The elaborate backstory began with a comic John Campbell voice-over explaining the dismal failure of the original Naked Samoans show back in 1998 and the mental toll that critical pasting had on the boys: Mario Gaoa and a mute Dave Fane toiling at KFC, Heto Ah Hi living in Myers Park ("freedom camping," he said indignantly), gout-afflicted war veteran Shimpal Lelisi washing car windscreens, Oscar Kightley working for the ministry of Pacific Island Affairs and, extracting the most comic effect, Robbie Magasiva re-invented, "and transitioning to become a palangi" in Wanaka, complete with southern man accent, casual racism and a love of hunting and fishing.
Then they found themselves unwillingly reunited for the first time in two decades in a lawyer's office, learning that they'd been left a rambling Ponsonby villa in the will of a famous magician. The boys duly went to investigate, and became caught in the spell of the house and forced to work together again.
This first section had some brilliant AV effects, some chunks of very clever writing and an incredibly versatile set.
Then the curtain suddenly went down, but this was no interval - instead, the Samoans peered around it, saw the audience, and found themselves in dinner suits, somehow compelled by the magic house to perform a magic show.
There were old the old-style magic tricks you'd expect - the woman cut in half, the string of handkerchiefs, and Fane wearing a sparkly dress; they had all obviously learned their stuff, and while some of it was a bit hokey (and deliberately so), yes, some of it was actually quite sophisticated. And then, suddenly, and a bit surprisingly, it was over.

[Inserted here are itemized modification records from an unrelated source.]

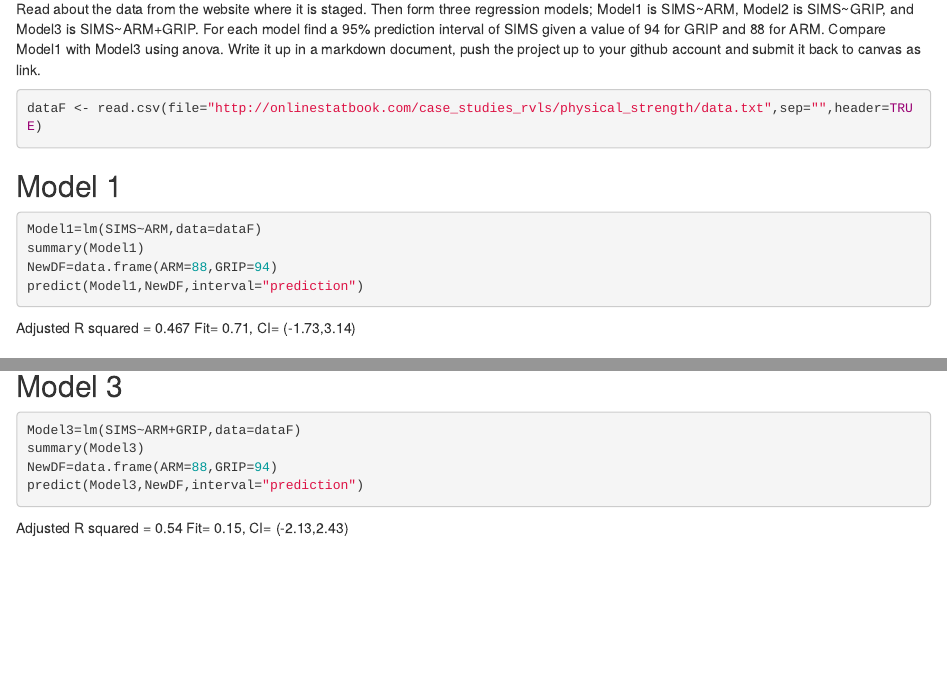
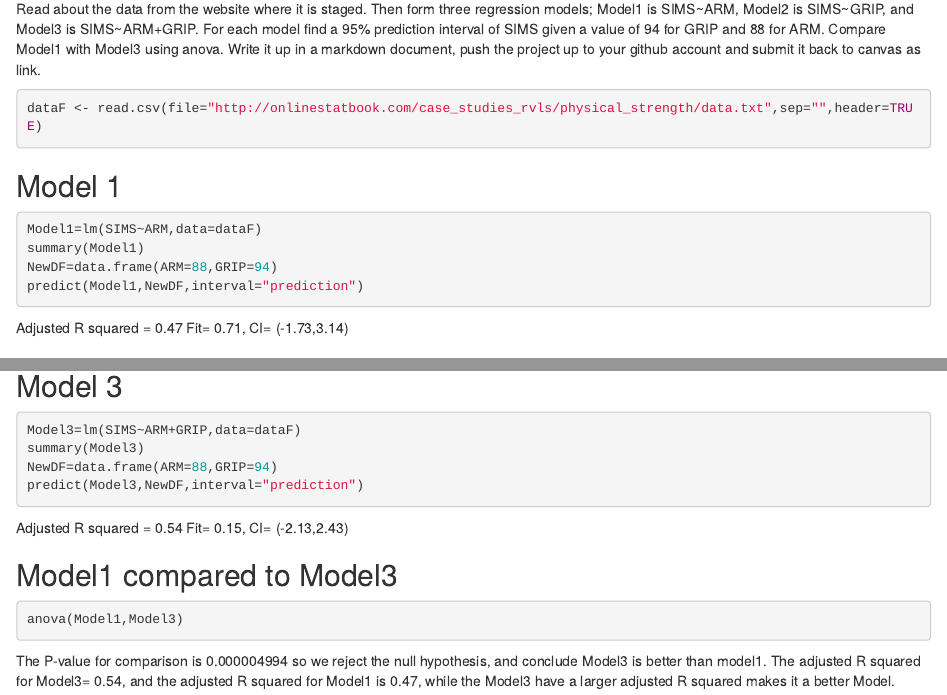
Before and after one commit to mmaayah1/LM-with-prediction-, an R Markdown document (LM with prediction.Rmd): the page in a window 1100 px wide, from 130 px down, and a second part further down, joined at a grey line. Rendered offline with R 4.5, knitr and Pandoc, with nearby package versions; the code chunks are not run, so their results and figures are left out.

Commit message:
final report

````diff
--- a/LM with prediction.Rmd
+++ b/LM with prediction.Rmd
@@ -25,7 +25,7 @@ summary(Model1)
 NewDF=data.frame(ARM=88,GRIP=94)
 predict(Model1,NewDF,interval="prediction")
 ```
-  Adjusted R squared = 0.467
+  Adjusted R squared = 0.47
   Fit= 0.71, CI= (-1.73,3.14)
 
 ## Model 2
@@ -49,3 +49,11 @@ predict(Model3,NewDF,interval="prediction")
 ```
   Adjusted R squared = 0.54
   Fit= 0.15, CI= (-2.13,2.43)
+
+## Model1 compared to Model3
+
+
+```{r}
+anova(Model1,Model3)
+```
+  The P-value for comparison is 0.000004994 so we reject the null hypothesis, and conclude Model3 is better than model1. The adjusted R squared for Model3= 0.54, and the adjusted R squared for Model1 is 0.47, while the Model3 have a larger adjusted R squared makes it a better Model.
````
Also changed, not shown: LM-with-prediction.html (added).
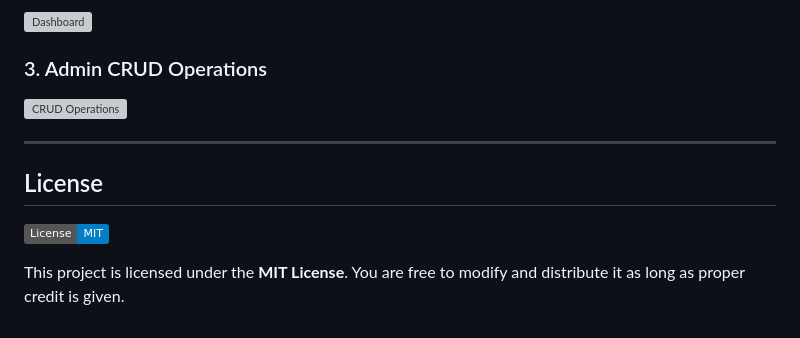
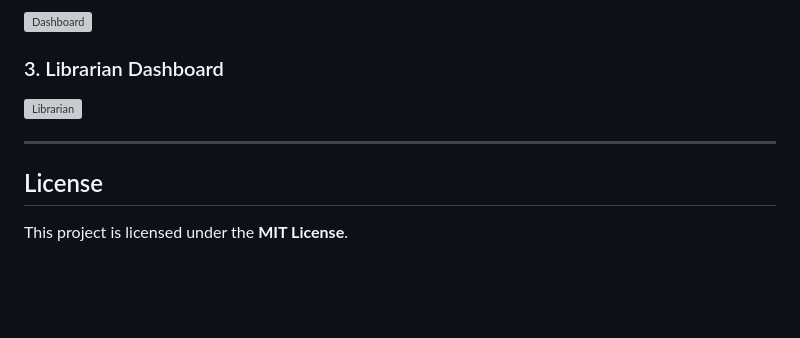
Before and after one commit to andremugabo/Mid_webTech_25337, a Markdown page: README.md, the part around the change printed below. Drawn GitHub-style; badges without logos; blank space fills up the shorter version; grey boxes are pictures that could not be loaded.

```diff
--- a/README.md
+++ b/README.md
@@ -136,12 +147,10 @@ project-name/
 ![Dashboard](https://via.placeholder.com/800x400)
 
-### 3. Admin CRUD Operations
-![CRUD Operations](https://via.placeholder.com/800x400)
+### 3. Librarian Dashboard
+![Librarian](https://via.placeholder.com/800x400)
 
 ---
 
 ## License
 
-[![MIT License](https://img.shields.io/badge/License-MIT-blue.svg)](https://opensource.org/licenses/MIT)
-
-This project is licensed under the **MIT License**. You are free to modify and distribute it as long as proper credit is given.
+This project is licensed under the **MIT License**.
```
Also changed, not shown: other parts of README.md (+64 -53 lines).
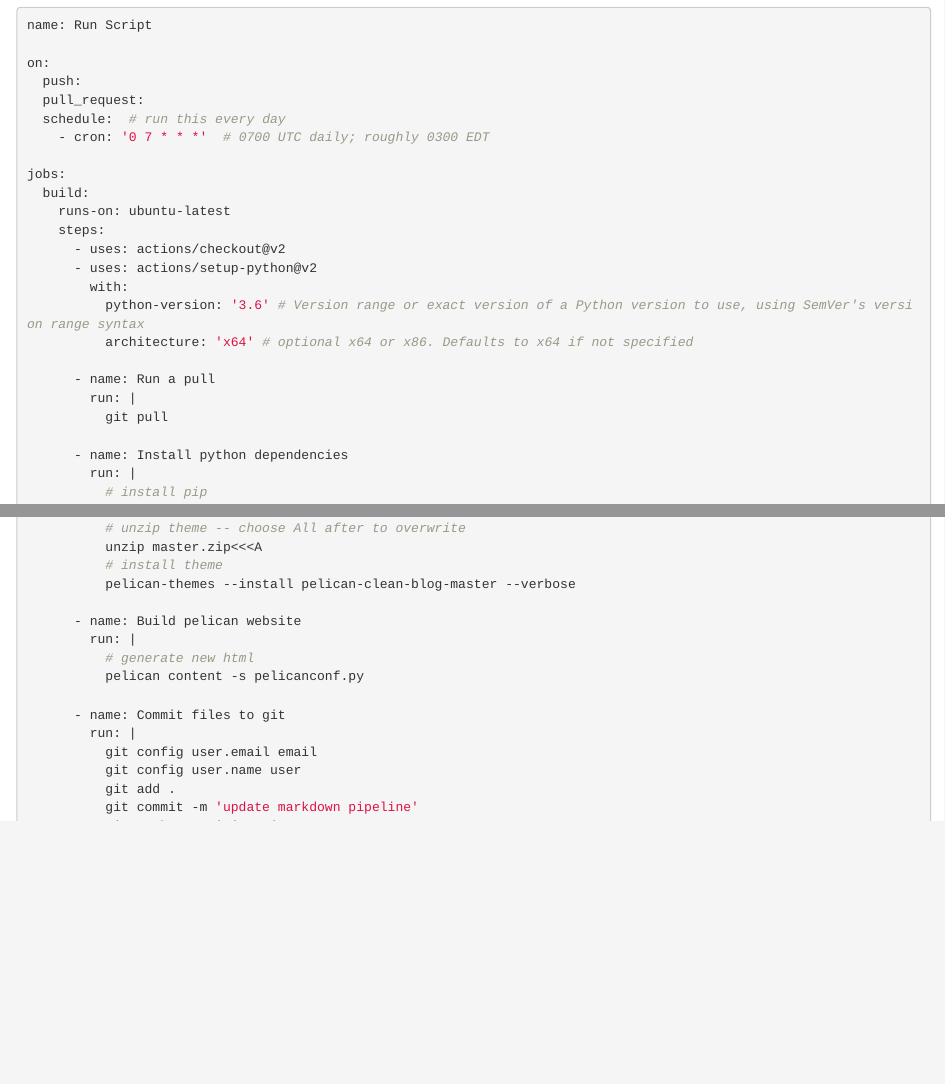
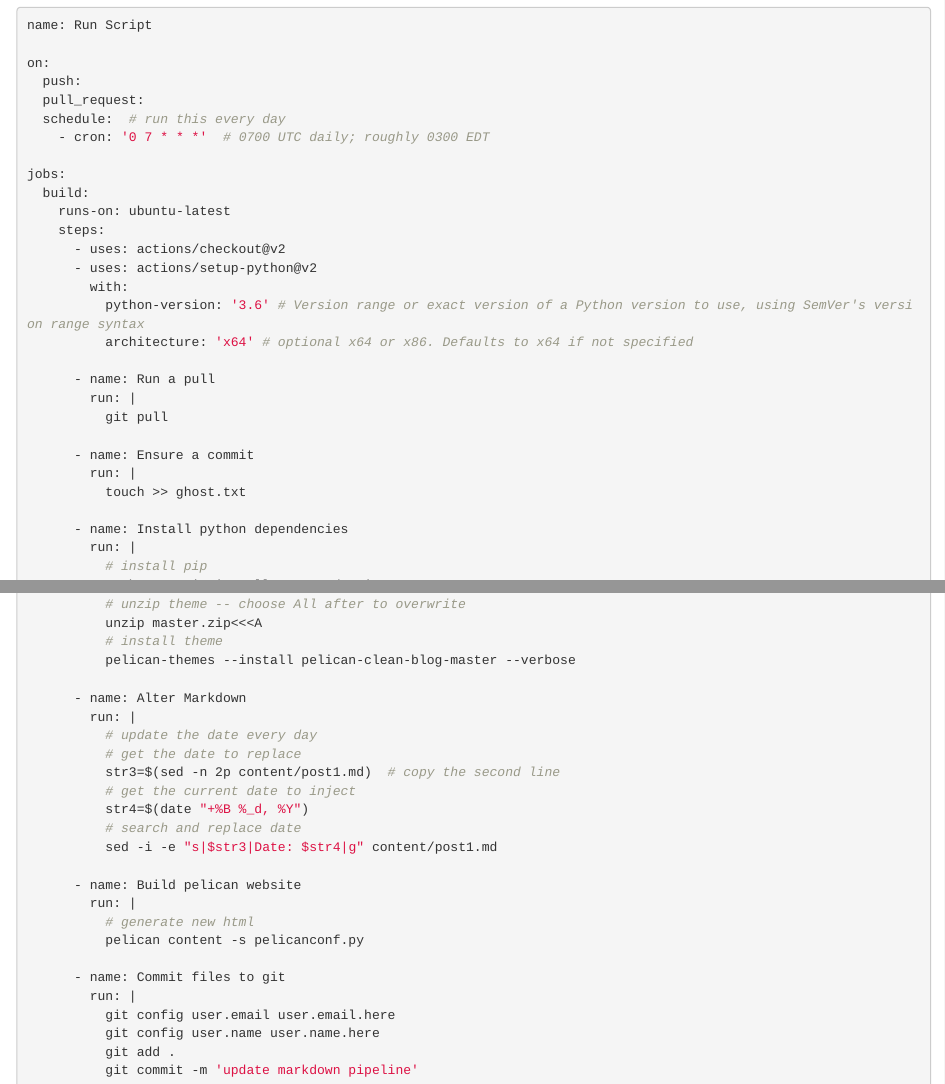
Before and after one commit to afogarty85/AzureTutorials, an R Markdown document (web_app.Rmd): the page in a window 1100 px wide, from 3550 px down, and a second part further down, joined at a grey line. Rendered offline with R 4.5, knitr and Pandoc, with nearby package versions; some code elsewhere in the file could not run offline.

Commit message:
update web app

```diff
--- a/web_app.Rmd
+++ b/web_app.Rmd
@@ -208,6 +208,10 @@
         run: |
           git pull
 
+      - name: Ensure a commit
+        run: |
+          touch >> ghost.txt
+
       - name: Install python dependencies
         run: |
           # install pip
@@ -226,6 +230,16 @@
           # install theme
           pelican-themes --install pelican-clean-blog-master --verbose
 
+      - name: Alter Markdown
+        run: |
+          # update the date every day
+          # get the date to replace
+          str3=$(sed -n 2p content/post1.md)  # copy the second line
+          # get the current date to inject
+          str4=$(date "+%B %_d, %Y")
+          # search and replace date
+          sed -i -e "s|$str3|Date: $str4|g" content/post1.md
+
       - name: Build pelican website
         run: |
           # generate new html
@@ -233,8 +247,8 @@
 
       - name: Commit files to git
         run: |
-          git config user.email email
-          git config user.name user
+          git config user.email user.email.here
+          git config user.name user.name.here
           git add .
           git commit -m 'update markdown pipeline'
           git push -u origin main
```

There were some brilliant lines, many of them delivered by Kightley, who had a recurring gag in his civil servant's role about everything "being an issue that affects our people"; when Ah Hi disappeared, he observed that the others couldn't abandon him because "he's Tokelauan, there's only 8000 of them, and most of them are in Wellington - they'd notice if one went missing".